Your task is to restate exactly the lines from the one holding "bubo_replying --> candidate_turn: reply" to the end of the entries below, inclusive.

**ENTRIES SHOWN**
■ ■ ■ ■
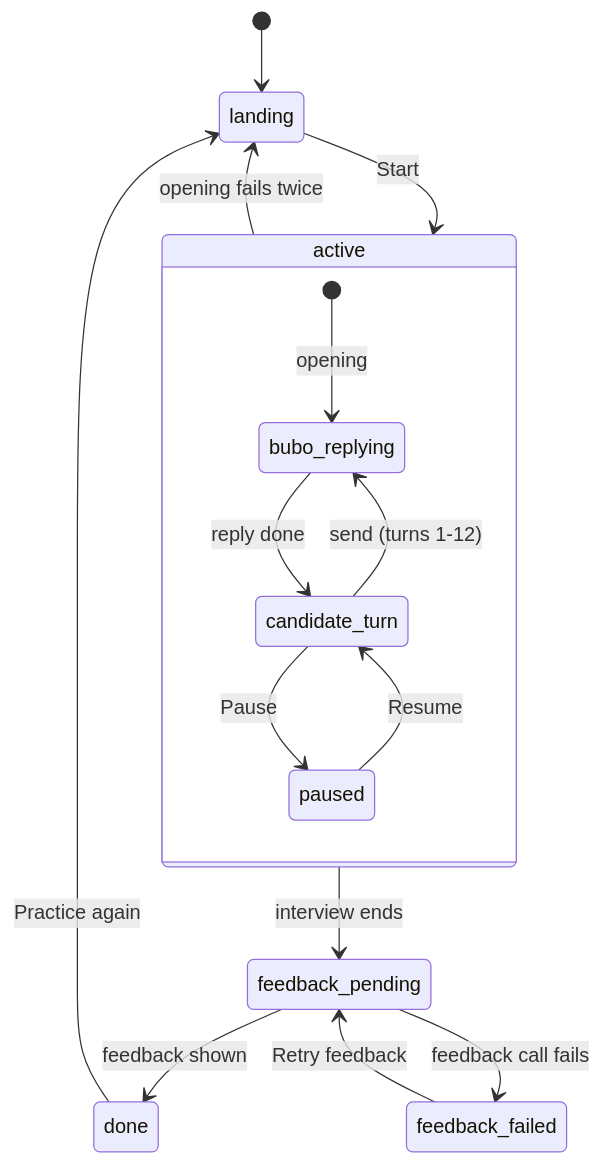
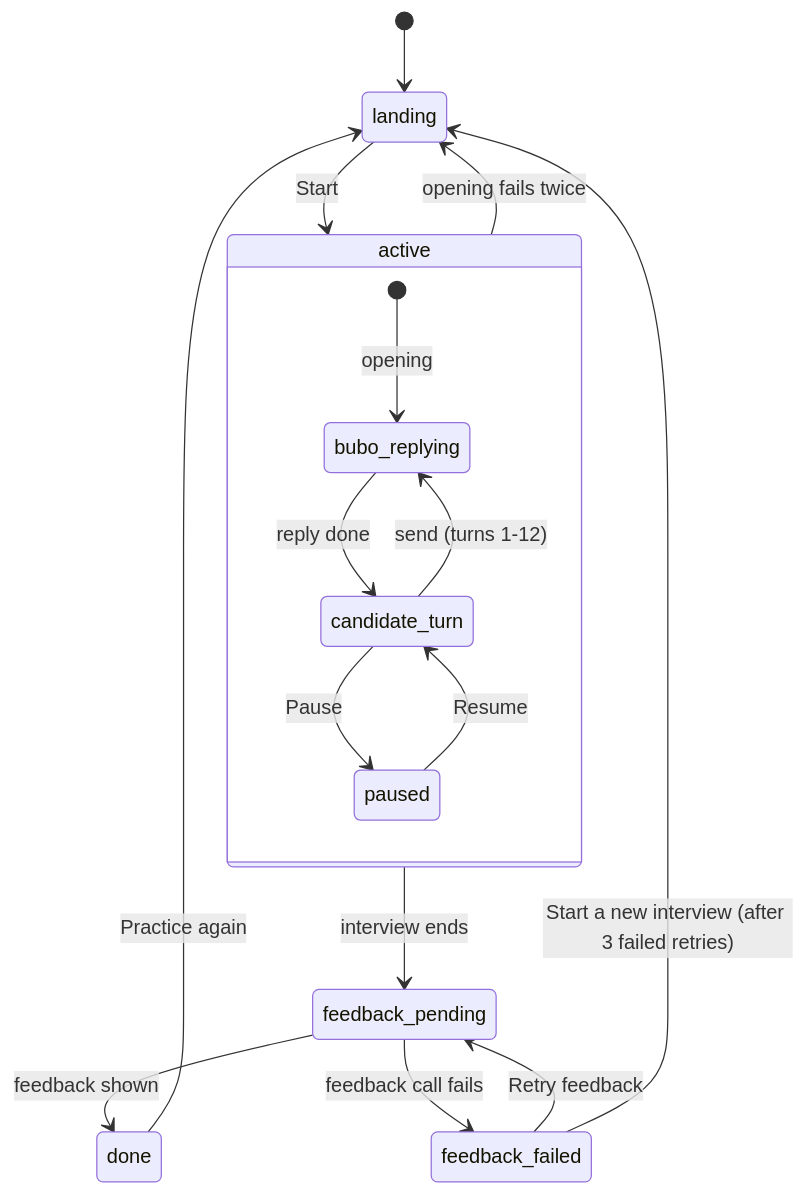
One commit to kat-perreira/interview-buddy changed the first of 3 diagrams in docs/flow.md. Above: the diagram before and after it, drawn with Mermaid. The commit also changed other lines of this file and 9 other files, not shown here.

````diff
--- a/docs/flow.md
+++ b/docs/flow.md
@@ -5,20 +5,21 @@
 ```mermaid
 stateDiagram-v2
     [*] --> landing
     landing --> active: Start
     active --> landing: opening fails twice
 
     state active {
         [*] --> bubo_replying: opening
         bubo_replying --> candidate_turn: reply done
         candidate_turn --> bubo_replying: send (turns 1-12)
         candidate_turn --> paused: Pause
         paused --> candidate_turn: Resume
     }
 
     active --> feedback_pending: interview ends
     feedback_pending --> done: feedback shown
     feedback_pending --> feedback_failed: feedback call fails
     feedback_failed --> feedback_pending: Retry feedback
+    feedback_failed --> landing: Start a new interview (after 3 failed retries)
     done --> landing: Practice again
 ```
````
■ ■ ■ ■
**OUTPUT BELOW**
         bubo_replying --> candidate_turn: reply done
         candidate_turn --> bubo_replying: send (turns 1-12)
         candidate_turn --> paused: Pause
         paused --> candidate_turn: Resume
     }
 
     active --> feedback_pending: interview ends
     feedback_pending --> done: feedback shown
     feedback_pending --> feedback_failed: feedback call fails
     feedback_failed --> feedback_pending: Retry feedback
+    feedback_failed --> landing: Start a new interview (after 3 failed retries)
     done --> landing: Practice again
 ```
````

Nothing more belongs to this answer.